"Governors running for president need to show they have developed some foreign policy expertise since their jobs keep them at home most of the time. Voters know governors understand domestic issues, but half a president's job is coping with the complexities of global crises," Larry Sabato, the director of the Center for Politics at the University of Virginia, told CBS News. "Candidates can't be caught flat-footed on the trail and in debates when international topics are raised. Getting briefed by experts is one thing, seeing leaders abroad is quite another--and then the candidates can sprinkle their comments with first-hand experiences."

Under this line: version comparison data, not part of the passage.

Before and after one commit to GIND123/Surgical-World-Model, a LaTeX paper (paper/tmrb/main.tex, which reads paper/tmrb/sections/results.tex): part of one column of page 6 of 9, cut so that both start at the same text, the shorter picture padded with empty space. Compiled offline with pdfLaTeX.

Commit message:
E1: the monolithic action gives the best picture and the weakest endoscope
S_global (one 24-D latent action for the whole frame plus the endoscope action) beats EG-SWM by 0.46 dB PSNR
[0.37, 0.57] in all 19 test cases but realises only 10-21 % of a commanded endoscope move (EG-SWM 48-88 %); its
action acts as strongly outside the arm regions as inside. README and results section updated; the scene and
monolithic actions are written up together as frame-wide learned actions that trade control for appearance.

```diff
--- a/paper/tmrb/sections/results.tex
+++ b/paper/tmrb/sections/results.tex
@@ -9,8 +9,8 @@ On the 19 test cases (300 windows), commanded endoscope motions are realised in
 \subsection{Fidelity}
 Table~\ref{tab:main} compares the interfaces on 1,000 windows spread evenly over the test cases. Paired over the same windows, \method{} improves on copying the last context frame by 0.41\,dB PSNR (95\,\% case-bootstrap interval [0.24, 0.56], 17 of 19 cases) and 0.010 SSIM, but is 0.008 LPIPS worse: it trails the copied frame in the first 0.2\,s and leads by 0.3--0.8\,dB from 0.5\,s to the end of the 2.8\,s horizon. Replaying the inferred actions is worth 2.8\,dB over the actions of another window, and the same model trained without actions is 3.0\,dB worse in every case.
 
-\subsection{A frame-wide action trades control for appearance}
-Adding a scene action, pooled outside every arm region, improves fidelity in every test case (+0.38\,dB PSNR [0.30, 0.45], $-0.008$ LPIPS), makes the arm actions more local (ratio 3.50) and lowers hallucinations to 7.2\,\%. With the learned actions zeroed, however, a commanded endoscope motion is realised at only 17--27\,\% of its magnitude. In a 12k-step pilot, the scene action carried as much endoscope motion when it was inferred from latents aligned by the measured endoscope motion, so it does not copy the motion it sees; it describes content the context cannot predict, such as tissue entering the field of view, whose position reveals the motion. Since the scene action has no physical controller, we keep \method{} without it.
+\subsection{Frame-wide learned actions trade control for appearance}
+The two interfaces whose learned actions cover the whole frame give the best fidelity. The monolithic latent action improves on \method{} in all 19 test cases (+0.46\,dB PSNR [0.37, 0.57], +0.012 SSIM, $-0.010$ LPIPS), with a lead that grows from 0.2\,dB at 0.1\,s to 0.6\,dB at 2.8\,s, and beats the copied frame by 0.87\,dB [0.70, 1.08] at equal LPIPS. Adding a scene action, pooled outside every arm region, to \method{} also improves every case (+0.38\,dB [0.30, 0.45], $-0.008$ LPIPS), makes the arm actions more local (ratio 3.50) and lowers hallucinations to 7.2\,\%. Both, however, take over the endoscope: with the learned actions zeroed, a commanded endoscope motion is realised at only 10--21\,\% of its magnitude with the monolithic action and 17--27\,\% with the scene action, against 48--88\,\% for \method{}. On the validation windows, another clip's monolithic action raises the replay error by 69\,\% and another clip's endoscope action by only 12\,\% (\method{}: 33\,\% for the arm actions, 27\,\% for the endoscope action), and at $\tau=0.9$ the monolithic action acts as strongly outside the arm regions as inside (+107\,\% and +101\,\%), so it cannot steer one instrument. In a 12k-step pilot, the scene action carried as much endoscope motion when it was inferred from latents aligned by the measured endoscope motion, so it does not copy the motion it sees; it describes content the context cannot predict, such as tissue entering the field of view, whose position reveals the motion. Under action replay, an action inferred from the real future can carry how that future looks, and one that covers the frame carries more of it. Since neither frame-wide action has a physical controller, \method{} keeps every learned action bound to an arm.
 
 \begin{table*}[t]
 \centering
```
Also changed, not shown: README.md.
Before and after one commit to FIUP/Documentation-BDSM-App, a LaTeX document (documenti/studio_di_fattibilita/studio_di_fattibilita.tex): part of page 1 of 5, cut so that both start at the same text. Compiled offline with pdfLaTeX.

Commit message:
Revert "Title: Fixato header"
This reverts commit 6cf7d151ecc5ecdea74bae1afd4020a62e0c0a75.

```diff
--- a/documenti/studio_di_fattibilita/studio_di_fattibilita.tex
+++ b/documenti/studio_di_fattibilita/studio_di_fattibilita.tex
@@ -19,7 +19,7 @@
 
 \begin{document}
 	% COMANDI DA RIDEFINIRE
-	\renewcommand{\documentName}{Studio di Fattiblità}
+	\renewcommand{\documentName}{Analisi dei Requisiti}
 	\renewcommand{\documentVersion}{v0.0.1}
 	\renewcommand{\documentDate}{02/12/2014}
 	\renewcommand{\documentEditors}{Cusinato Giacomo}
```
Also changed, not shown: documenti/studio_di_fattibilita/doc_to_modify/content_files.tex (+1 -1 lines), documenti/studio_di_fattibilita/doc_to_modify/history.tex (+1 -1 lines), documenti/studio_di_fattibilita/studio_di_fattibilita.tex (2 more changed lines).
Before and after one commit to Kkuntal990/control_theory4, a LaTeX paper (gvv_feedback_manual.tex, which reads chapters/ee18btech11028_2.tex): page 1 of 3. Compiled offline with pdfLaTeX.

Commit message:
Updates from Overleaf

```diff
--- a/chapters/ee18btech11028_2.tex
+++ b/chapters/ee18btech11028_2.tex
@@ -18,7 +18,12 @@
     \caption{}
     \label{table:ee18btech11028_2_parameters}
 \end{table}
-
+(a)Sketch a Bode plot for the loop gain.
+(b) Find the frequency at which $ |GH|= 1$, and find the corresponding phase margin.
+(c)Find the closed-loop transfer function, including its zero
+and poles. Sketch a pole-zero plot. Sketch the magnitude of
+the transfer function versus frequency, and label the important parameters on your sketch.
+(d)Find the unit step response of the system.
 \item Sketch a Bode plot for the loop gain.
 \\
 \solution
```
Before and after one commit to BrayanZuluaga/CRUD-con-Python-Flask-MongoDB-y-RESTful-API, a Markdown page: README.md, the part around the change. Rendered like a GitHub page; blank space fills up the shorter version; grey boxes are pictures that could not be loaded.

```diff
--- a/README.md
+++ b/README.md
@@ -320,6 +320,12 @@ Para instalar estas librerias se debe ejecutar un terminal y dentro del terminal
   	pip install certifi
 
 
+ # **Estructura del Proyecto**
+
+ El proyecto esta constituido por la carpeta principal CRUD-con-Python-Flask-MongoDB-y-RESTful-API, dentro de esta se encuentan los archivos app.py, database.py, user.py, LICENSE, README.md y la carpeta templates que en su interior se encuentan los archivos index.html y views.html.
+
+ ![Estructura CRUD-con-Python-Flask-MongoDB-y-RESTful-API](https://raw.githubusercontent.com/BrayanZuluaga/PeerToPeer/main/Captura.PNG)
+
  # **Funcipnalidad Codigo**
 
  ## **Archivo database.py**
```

Trips to London haven't been limited to governors, either. Rubio delivered his own foreign policy speech there in November at the Chatham House think tank, and former Secretary of State Hillary Clinton, who has flown all over the world, visited in July as part of the tour for her book, "Hard Choices."
Sabato said that the United Kingdom is one of the two favorite foreign destinations for candidates - the other being Israel - behind immediate neighbors Canada and Mexico.
"Britain is historically one of our closest allies, and once you're in New York, it's just a five-hour hop across the Atlantic," he said. "There's no language barrier, either."
Yet in spite of the seeming low levels of risk - no cultural or language differences or complex relationship to navigate - politicians still have a knack for garnering unflattering headlines in London.
Look no further than 2012 GOP nominee Mitt Romney's trip to London in the summer of 2012. There were a handful of gaffes during the trip, including a blind quote from an adviser who accused President Obama of not understanding the "Anglo-Saxon heritage" the U.S. and Europe share, seeming to forget the name of Labour Party leader Ed Miliband and accidentally revealing a secret meeting with Britain's MI6 intelligence agency. But Romney's time in London is perhaps best remembered for an interview he gave to NBC in which he said there were "disconcerting" signs in the preparations 2012 Olympics.}
That resulted in British Prime Minister David Cameron and London Mayor Boris Johnson taking some thinly-veiled shots at Romney over the comments, including suggesting that Romney had an easier time overseeing the 2002 Olympics in Salt Lake City because they were in "the middle of nowhere."
The rest of his trip, which included a stop in Poland, was far from a success.
Christie, like Romney, learned the hard way that the press exposure on a foreign trip cuts both ways. Jindal's headlines came from his planned speech, in which he said that Muslim immigrants have created "no-go zones" in parts of Europe where they rule by Sharia law rather than the laws of the country in which they live. A day before the speech, the city of Paris announced it would sue Fox News after the network aired similar remarks from an on-air commentator, though Jindal did not back down from the claims.
So when Walker - who is the GOP's rising star at the moment - lands in London tomorrow, he'll have to weigh the experiences of his predecessors and ask himself this: Are negative headlines really better than no headlines at all?
For the time being, he is playing it safe: the majority of the trip will take place behind closed doors and his staff is stressing the fact that it's a business trip, not a photo op. But he has at least one event open to the media: a speech entitled, "Building Global Partnerships for Stronger Local Economies" at the Chatham House on Wednesday.